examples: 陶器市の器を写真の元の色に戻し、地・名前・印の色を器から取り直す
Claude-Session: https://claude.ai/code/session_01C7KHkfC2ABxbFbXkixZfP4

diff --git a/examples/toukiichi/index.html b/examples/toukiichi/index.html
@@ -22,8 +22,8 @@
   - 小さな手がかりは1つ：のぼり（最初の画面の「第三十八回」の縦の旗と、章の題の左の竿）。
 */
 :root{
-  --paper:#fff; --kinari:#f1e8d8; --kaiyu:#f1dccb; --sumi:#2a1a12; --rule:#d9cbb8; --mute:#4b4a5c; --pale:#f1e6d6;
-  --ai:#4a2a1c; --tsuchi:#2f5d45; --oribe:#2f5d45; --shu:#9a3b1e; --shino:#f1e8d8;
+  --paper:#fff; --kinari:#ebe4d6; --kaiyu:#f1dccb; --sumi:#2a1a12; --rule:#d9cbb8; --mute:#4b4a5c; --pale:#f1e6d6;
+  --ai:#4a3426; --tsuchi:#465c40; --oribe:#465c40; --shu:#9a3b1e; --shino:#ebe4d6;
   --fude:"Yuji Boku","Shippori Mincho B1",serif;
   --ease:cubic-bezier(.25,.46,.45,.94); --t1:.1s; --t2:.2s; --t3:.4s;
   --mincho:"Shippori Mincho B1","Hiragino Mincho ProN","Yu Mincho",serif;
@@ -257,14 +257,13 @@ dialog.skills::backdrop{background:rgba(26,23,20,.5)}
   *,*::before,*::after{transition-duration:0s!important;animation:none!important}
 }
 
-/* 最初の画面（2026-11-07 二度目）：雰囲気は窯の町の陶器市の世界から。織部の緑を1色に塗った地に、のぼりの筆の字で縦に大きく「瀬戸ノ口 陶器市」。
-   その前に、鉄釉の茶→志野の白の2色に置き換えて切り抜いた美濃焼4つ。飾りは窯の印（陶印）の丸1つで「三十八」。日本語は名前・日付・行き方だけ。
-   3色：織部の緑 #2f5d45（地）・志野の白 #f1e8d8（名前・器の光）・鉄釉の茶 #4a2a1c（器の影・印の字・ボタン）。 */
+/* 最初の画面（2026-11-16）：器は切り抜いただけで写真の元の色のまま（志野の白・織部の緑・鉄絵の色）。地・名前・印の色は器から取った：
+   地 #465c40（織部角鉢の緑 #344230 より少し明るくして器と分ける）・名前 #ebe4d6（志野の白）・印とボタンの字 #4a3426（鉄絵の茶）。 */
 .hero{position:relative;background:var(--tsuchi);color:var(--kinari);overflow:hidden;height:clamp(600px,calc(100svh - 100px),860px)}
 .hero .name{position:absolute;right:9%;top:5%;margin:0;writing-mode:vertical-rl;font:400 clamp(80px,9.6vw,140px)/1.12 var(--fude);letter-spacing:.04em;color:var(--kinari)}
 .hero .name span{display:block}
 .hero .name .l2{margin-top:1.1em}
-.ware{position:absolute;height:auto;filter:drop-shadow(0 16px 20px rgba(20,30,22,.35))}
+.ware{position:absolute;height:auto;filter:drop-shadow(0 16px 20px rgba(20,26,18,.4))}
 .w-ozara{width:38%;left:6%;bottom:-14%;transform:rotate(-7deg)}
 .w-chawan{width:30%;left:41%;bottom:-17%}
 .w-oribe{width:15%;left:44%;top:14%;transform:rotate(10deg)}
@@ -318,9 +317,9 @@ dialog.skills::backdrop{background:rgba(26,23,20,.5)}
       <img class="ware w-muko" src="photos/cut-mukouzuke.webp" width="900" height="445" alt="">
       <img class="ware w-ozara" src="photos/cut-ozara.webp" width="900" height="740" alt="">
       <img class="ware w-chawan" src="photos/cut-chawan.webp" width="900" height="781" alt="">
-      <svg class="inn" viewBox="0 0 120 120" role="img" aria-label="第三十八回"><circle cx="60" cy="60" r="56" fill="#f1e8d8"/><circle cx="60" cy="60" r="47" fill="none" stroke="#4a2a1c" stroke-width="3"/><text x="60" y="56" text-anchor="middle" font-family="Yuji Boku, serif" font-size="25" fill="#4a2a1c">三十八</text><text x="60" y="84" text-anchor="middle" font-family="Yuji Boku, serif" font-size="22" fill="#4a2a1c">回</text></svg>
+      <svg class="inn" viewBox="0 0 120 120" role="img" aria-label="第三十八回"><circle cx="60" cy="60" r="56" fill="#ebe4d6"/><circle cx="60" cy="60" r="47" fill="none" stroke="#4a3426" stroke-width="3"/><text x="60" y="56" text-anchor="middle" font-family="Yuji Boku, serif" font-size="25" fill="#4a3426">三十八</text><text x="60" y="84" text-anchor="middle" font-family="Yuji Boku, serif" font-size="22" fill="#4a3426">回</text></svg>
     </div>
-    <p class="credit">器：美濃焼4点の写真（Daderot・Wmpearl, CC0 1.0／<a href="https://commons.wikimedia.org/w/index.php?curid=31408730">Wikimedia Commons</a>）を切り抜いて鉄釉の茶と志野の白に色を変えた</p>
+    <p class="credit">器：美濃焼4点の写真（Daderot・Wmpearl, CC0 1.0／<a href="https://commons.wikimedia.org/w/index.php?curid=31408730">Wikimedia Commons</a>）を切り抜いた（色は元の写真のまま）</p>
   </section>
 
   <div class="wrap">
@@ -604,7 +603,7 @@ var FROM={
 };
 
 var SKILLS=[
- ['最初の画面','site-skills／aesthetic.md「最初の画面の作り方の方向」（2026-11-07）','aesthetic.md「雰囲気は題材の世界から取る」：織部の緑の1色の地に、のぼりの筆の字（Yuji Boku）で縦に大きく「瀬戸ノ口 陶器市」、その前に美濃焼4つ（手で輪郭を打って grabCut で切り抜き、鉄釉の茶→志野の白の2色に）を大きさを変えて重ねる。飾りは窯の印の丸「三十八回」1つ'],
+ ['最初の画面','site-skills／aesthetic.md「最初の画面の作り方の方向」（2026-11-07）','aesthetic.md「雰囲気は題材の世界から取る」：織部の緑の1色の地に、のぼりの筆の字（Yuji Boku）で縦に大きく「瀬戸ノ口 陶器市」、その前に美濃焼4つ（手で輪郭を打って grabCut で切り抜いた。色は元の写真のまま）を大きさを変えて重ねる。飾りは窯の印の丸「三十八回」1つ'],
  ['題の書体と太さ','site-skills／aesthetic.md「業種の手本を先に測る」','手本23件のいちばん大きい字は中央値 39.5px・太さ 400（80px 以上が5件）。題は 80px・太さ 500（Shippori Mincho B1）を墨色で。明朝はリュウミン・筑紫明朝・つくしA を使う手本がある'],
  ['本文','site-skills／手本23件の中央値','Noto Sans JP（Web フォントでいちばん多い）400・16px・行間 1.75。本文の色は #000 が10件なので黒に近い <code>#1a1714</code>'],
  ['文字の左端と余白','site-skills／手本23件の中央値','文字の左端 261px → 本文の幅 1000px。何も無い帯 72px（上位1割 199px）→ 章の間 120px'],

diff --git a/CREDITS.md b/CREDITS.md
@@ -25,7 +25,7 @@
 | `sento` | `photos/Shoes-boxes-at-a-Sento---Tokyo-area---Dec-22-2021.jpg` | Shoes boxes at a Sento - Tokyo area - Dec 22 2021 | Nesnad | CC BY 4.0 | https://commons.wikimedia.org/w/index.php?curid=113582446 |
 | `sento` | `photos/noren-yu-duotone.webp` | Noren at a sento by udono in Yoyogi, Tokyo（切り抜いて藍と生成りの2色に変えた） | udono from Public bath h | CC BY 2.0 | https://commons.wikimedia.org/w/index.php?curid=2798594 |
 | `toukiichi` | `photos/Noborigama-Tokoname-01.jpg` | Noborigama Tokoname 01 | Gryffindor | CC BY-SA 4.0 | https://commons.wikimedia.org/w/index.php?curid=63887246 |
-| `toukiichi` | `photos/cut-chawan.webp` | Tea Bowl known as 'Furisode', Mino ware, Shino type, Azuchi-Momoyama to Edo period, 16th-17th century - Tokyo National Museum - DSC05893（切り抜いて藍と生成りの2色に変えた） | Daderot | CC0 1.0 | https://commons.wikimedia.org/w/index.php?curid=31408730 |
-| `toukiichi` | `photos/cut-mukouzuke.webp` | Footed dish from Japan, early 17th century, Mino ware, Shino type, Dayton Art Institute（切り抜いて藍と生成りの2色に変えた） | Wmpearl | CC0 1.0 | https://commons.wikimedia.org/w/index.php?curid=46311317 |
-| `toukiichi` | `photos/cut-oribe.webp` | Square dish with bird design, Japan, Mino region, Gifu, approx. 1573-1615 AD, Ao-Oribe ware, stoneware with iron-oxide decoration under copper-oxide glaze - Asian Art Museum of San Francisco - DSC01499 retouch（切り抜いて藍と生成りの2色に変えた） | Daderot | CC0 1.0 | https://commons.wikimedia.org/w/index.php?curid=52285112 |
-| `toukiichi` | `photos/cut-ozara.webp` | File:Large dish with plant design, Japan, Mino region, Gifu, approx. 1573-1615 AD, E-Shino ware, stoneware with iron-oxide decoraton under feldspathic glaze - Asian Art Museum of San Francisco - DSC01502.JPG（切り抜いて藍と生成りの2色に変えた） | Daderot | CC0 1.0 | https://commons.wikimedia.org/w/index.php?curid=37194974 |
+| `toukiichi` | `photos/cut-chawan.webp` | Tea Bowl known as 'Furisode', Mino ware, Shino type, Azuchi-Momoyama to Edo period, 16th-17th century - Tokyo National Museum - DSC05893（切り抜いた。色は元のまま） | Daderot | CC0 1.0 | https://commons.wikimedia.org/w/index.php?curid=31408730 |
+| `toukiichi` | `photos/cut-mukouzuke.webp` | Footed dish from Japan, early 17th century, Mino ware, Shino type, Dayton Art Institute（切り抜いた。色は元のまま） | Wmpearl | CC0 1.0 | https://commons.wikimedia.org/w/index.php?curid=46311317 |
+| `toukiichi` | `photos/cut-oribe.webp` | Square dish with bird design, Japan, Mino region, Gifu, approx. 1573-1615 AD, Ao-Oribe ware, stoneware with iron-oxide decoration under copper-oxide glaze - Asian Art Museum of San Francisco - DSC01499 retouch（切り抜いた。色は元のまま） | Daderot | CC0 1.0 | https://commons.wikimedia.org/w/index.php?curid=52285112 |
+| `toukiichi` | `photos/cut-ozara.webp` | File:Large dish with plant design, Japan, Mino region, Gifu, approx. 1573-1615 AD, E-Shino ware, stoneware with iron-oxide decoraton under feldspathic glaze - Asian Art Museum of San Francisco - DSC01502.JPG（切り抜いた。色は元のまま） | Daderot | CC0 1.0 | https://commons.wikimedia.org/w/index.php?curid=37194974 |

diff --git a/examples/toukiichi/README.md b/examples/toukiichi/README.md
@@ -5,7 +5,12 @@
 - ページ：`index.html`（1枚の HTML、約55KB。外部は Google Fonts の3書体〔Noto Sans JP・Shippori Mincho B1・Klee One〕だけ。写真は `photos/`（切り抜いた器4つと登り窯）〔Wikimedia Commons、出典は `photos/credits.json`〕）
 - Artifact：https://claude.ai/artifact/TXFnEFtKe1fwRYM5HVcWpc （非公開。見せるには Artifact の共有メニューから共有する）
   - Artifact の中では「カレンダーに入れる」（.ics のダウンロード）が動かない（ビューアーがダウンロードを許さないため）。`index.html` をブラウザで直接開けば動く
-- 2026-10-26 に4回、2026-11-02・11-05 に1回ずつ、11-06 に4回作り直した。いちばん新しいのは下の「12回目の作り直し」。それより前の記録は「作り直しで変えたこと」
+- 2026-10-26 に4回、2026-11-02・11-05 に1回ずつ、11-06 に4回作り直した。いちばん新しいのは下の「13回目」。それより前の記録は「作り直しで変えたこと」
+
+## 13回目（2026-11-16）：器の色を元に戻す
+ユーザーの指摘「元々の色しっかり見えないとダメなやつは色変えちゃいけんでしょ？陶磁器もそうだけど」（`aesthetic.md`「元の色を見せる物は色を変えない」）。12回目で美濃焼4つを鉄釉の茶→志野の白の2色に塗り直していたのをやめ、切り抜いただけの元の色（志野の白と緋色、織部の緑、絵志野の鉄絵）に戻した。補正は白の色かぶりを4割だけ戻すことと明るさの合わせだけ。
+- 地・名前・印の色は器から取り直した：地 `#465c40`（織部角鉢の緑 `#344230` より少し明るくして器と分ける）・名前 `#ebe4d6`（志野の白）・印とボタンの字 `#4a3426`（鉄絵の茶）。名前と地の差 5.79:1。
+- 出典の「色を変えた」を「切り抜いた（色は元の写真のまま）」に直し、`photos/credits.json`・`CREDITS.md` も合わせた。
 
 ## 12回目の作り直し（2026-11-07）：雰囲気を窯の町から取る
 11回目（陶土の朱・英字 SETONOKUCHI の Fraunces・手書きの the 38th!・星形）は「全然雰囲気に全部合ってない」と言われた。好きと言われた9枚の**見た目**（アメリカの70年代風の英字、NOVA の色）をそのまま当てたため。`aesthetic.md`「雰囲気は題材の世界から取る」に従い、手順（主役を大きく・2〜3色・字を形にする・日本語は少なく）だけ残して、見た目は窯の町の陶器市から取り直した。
▬▬▬
__About this task__
Only a word-for-word repetition of the lines from the one containing "## 12回目の作り直し（2026-11-07）：雰囲気を窯の町から取る" to the final line of the data above counts as the answer.

__Exercise solution__
 ## 12回目の作り直し（2026-11-07）：雰囲気を窯の町から取る
 11回目（陶土の朱・英字 SETONOKUCHI の Fraunces・手書きの the 38th!・星形）は「全然雰囲気に全部合ってない」と言われた。好きと言われた9枚の**見た目**（アメリカの70年代風の英字、NOVA の色）をそのまま当てたため。`aesthetic.md`「雰囲気は題材の世界から取る」に従い、手順（主役を大きく・2〜3色・字を形にする・日本語は少なく）だけ残して、見た目は窯の町の陶器市から取り直した。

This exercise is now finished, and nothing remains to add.